▶ _Problem_:
Which lines in the data below contain the word "AutogradCUDA"? Copy each of them.

▶ _Entries supplied_:

»»

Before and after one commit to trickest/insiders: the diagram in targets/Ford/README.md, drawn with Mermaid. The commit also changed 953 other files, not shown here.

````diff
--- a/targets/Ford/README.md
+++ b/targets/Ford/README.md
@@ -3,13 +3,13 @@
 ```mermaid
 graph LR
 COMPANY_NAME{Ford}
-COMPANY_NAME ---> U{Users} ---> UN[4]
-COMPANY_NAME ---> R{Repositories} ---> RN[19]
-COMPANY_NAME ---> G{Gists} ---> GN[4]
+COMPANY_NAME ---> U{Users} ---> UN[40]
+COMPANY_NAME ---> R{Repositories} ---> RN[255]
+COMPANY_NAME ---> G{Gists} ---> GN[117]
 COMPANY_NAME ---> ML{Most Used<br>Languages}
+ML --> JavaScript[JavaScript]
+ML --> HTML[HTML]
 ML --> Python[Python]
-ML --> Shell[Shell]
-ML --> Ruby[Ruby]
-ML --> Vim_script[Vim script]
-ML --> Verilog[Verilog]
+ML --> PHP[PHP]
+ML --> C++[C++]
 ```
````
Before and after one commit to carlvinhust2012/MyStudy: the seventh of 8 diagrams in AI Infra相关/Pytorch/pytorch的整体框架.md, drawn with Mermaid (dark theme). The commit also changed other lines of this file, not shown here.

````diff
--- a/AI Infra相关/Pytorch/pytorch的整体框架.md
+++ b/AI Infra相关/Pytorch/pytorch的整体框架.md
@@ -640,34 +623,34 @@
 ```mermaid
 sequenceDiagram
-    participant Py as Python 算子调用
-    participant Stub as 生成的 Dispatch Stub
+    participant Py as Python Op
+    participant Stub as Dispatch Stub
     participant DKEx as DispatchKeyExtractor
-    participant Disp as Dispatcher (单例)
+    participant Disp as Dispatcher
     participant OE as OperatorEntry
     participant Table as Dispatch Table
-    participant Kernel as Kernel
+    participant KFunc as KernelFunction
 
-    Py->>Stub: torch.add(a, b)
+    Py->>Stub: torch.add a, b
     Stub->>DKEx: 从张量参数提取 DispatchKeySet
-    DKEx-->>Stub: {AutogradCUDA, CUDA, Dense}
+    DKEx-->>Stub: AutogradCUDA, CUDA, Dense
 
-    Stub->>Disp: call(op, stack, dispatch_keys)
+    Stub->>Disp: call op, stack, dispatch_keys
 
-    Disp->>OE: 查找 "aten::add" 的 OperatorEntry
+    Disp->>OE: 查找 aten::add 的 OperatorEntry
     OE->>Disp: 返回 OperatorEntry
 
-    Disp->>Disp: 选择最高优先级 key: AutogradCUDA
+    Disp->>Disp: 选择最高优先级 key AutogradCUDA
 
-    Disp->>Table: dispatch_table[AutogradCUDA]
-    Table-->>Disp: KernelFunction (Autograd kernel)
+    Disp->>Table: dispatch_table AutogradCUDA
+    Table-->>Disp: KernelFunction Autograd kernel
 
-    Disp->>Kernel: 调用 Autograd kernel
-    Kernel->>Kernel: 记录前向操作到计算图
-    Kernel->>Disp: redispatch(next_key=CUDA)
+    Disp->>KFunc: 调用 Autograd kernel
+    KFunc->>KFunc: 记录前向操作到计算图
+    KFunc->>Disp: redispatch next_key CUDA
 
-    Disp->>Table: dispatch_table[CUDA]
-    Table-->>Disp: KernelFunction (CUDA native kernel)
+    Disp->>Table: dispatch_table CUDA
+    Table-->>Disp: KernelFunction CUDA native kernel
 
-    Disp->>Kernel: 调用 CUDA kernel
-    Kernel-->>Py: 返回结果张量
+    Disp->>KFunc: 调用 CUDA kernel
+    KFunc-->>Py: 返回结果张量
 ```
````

««

▶ _Answer to this problem_:
-    DKEx-->>Stub: {AutogradCUDA, CUDA, Dense}
+    DKEx-->>Stub: AutogradCUDA, CUDA, Dense
-    Disp->>Disp: 选择最高优先级 key: AutogradCUDA
+    Disp->>Disp: 选择最高优先级 key AutogradCUDA
-    Disp->>Table: dispatch_table[AutogradCUDA]
+    Disp->>Table: dispatch_table AutogradCUDA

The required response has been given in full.